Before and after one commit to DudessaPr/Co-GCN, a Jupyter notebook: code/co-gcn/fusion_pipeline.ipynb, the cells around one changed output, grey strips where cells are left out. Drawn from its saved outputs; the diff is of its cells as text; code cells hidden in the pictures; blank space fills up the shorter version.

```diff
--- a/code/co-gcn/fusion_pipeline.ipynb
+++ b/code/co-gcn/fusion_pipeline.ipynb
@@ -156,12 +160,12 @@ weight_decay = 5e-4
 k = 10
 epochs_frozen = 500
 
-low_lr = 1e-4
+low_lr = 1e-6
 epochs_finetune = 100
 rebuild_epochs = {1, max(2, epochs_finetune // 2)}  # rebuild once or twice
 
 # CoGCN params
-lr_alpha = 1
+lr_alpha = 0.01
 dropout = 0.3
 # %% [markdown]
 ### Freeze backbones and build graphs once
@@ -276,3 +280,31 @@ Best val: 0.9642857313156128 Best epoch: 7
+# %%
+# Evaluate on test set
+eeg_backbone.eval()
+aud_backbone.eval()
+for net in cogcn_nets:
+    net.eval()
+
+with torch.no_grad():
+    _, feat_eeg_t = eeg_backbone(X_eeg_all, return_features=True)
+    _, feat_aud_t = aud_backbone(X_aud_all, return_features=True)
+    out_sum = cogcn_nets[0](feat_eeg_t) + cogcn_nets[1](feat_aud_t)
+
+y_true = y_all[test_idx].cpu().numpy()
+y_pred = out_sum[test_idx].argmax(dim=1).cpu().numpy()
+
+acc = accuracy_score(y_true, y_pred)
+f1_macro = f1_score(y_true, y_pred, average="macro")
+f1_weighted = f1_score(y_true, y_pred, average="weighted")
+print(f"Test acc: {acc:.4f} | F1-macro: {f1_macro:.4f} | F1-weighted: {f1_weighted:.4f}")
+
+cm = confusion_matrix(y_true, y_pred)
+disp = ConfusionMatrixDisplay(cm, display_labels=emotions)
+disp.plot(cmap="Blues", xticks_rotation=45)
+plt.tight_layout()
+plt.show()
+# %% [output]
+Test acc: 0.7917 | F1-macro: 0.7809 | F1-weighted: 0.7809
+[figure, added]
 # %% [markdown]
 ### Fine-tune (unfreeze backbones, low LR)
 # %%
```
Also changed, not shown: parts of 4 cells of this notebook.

▸ **DESCRIPTION OF THE TASK**
All of the material above is to be repeated exactly.

▸ **EXPECTED ANSWER**
Before and after one commit to DudessaPr/Co-GCN, a Jupyter notebook: code/co-gcn/fusion_pipeline.ipynb, the cells around one changed output, grey strips where cells are left out. Drawn from its saved outputs; the diff is of its cells as text; code cells hidden in the pictures; blank space fills up the shorter version.

```diff
--- a/code/co-gcn/fusion_pipeline.ipynb
+++ b/code/co-gcn/fusion_pipeline.ipynb
@@ -156,12 +160,12 @@ weight_decay = 5e-4
 k = 10
 epochs_frozen = 500
 
-low_lr = 1e-4
+low_lr = 1e-6
 epochs_finetune = 100
 rebuild_epochs = {1, max(2, epochs_finetune // 2)}  # rebuild once or twice
 
 # CoGCN params
-lr_alpha = 1
+lr_alpha = 0.01
 dropout = 0.3
 # %% [markdown]
 ### Freeze backbones and build graphs once
@@ -276,3 +280,31 @@ Best val: 0.9642857313156128 Best epoch: 7
+# %%
+# Evaluate on test set
+eeg_backbone.eval()
+aud_backbone.eval()
+for net in cogcn_nets:
+    net.eval()
+
+with torch.no_grad():
+    _, feat_eeg_t = eeg_backbone(X_eeg_all, return_features=True)
+    _, feat_aud_t = aud_backbone(X_aud_all, return_features=True)
+    out_sum = cogcn_nets[0](feat_eeg_t) + cogcn_nets[1](feat_aud_t)
+
+y_true = y_all[test_idx].cpu().numpy()
+y_pred = out_sum[test_idx].argmax(dim=1).cpu().numpy()
+
+acc = accuracy_score(y_true, y_pred)
+f1_macro = f1_score(y_true, y_pred, average="macro")
+f1_weighted = f1_score(y_true, y_pred, average="weighted")
+print(f"Test acc: {acc:.4f} | F1-macro: {f1_macro:.4f} | F1-weighted: {f1_weighted:.4f}")
+
+cm = confusion_matrix(y_true, y_pred)
+disp = ConfusionMatrixDisplay(cm, display_labels=emotions)
+disp.plot(cmap="Blues", xticks_rotation=45)
+plt.tight_layout()
+plt.show()
+# %% [output]
+Test acc: 0.7917 | F1-macro: 0.7809 | F1-weighted: 0.7809
+[figure, added]
 # %% [markdown]
 ### Fine-tune (unfreeze backbones, low LR)
 # %%
```
Also changed, not shown: parts of 4 cells of this notebook.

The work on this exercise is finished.